On Wed, 17 Nov 1999 22:33:31 -0800, "Russell Farris"
<tryggvi at email.msn.com> wrote:
>I know there are viruses that prey on bacteria. Chlamydiae have been found
>in protozoans. Are there other examples of pathogens having pathogens. Are
>there, for example, bacteria that attack helminth worms? Thanks.
If we move outside the classical parasites there are numerous examples
from the parasitoid wasps, where 'hyperparasitism' is a common
phenomenon. This is the situation where one species of parasitoid wasp
lays an egg in a host (say a caterpillar) and then another species
comes along and oviposits in the same host, killing the initial
parasitoid and taking the host over. Im not sure how many of these
just use the same host once its already parasitised and how many

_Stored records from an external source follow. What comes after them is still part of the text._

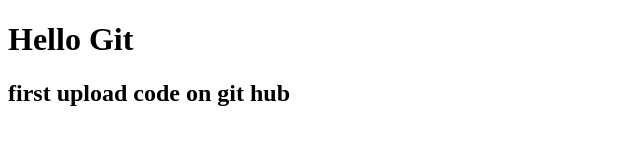
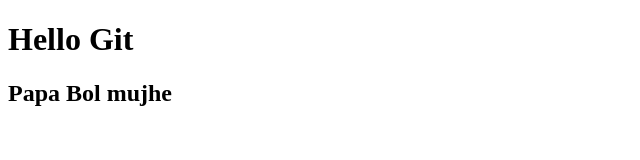
Before and after one commit to Aquib49/singlepage, a plain HTML site: page index.html in a window 1280 px wide. Shown: the whole page, without its empty margins (0-640 px from the left). Drawn offline with Linux system fonts and the light colour scheme.

Commit message:
Update index.html

```diff
--- a/index.html
+++ b/index.html
@@ -7,6 +7,6 @@
 </head>
 <body>
 <h1>Hello Git</h1>
-<h2>first upload code on git hub</h2>
+<h2>Papa Bol mujhe</h2>
 </body>
 </html>
```
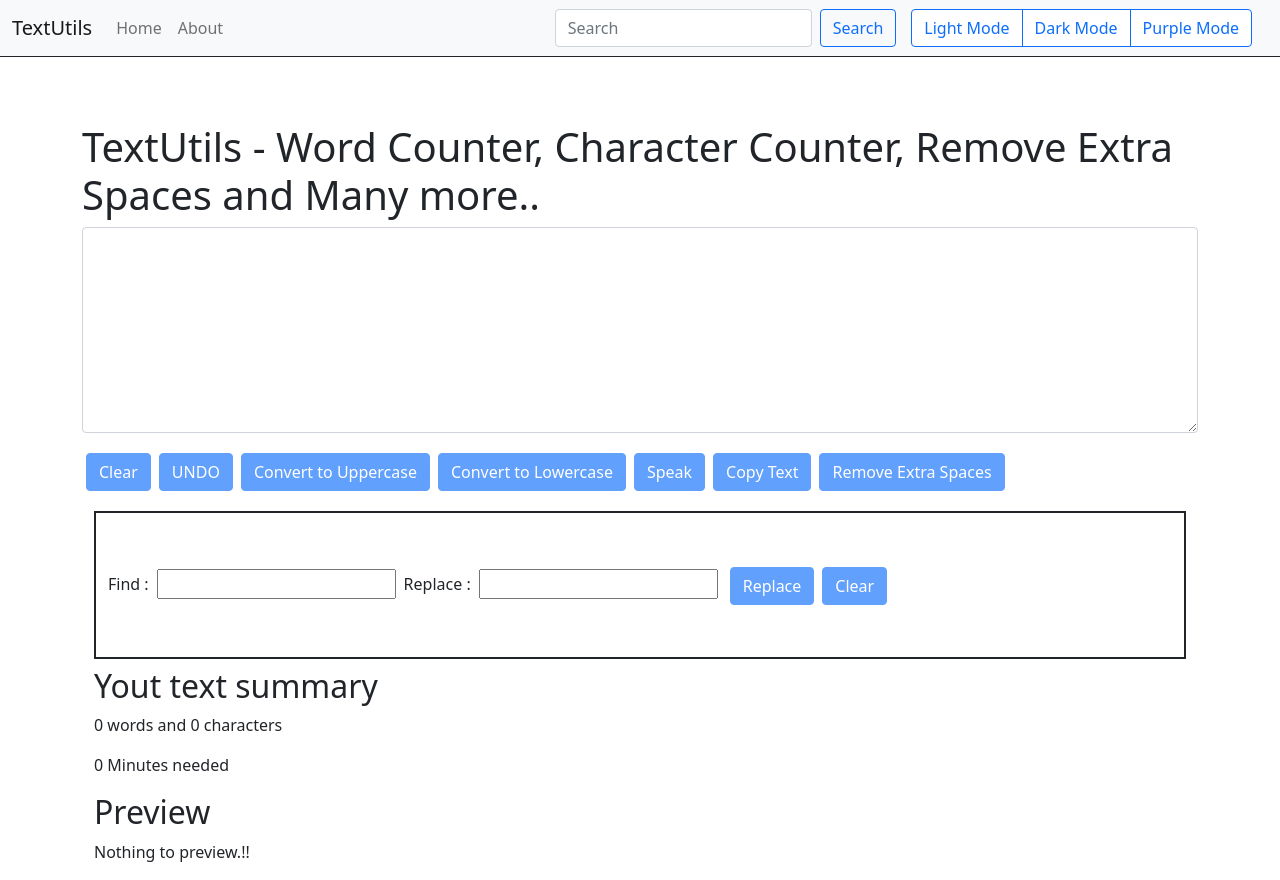
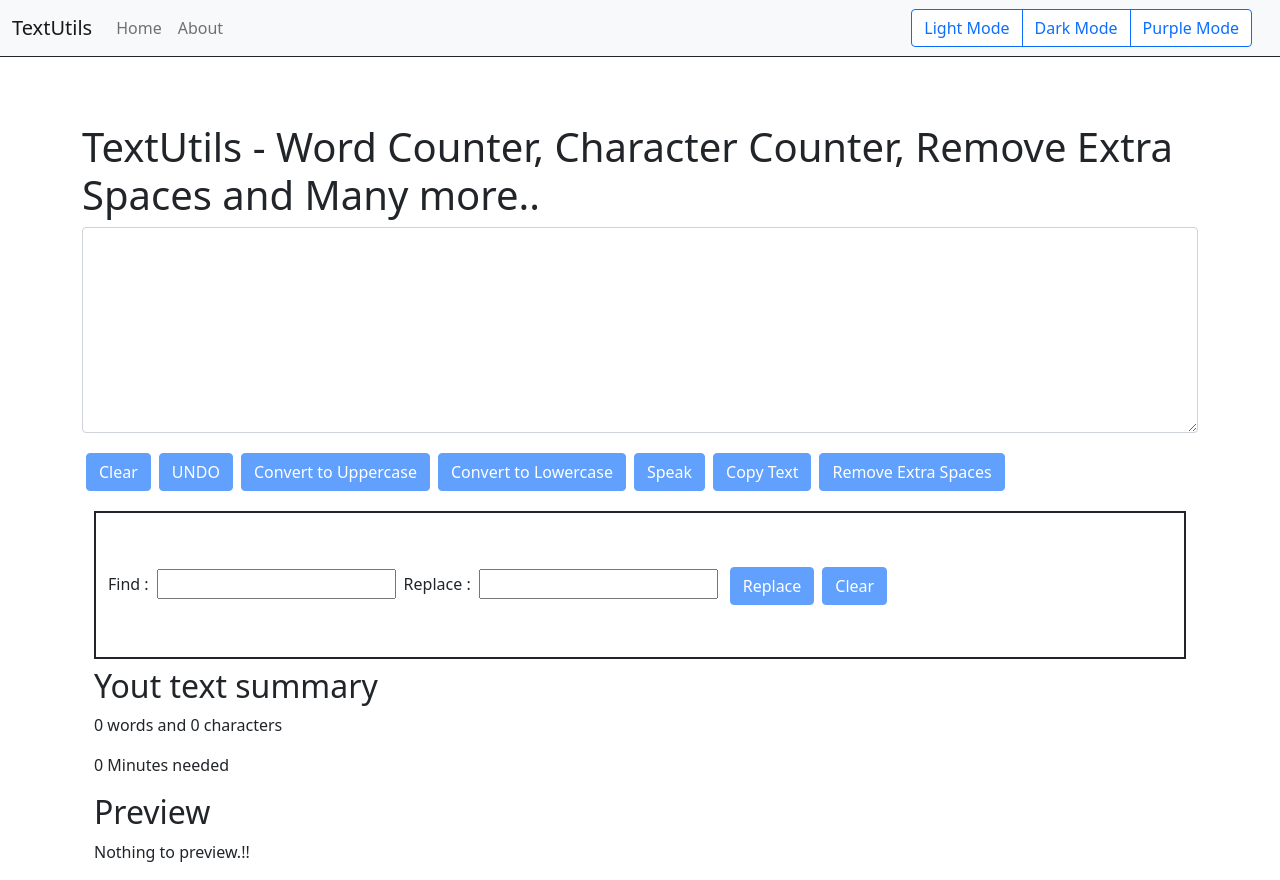
Before and after one commit to vv-omkareshwar/TextUtils-React, a React (Create React App) app: page / in a window 1280 px wide. Built offline with nearby package versions, Linux system fonts and the light colour scheme.

Commit message:
Final version done

```diff
--- a/src/components/Navbar.js
+++ b/src/components/Navbar.js
@@ -28,10 +28,6 @@
                             <Link className="nav-link" to="/about">{props.aboutText}</Link>
                         </li>
                     </ul>
-                    <form className="d-flex">
-                        <input className="form-control me-2" type="search" placeholder="Search" aria-label="Search" />
-                        <button className="btn btn-outline-primary" type="submit">Search</button>
-                    </form>
                     <div style={{backgroundColor :'white'}} class="mx-3 btn-group" role="group" aria-label="Basic radio toggle button group">
                         <input type="radio" class="btn-check" name="btnradio" id="btnradio1" autocomplete="off"  onClick={props.toggleLMode}/>
                         <label class="btn btn-outline-primary" htmlFor="btnradio1">Light Mode</label>
```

actually develop in the body of the first parasitoid, but I'm sure
that some do.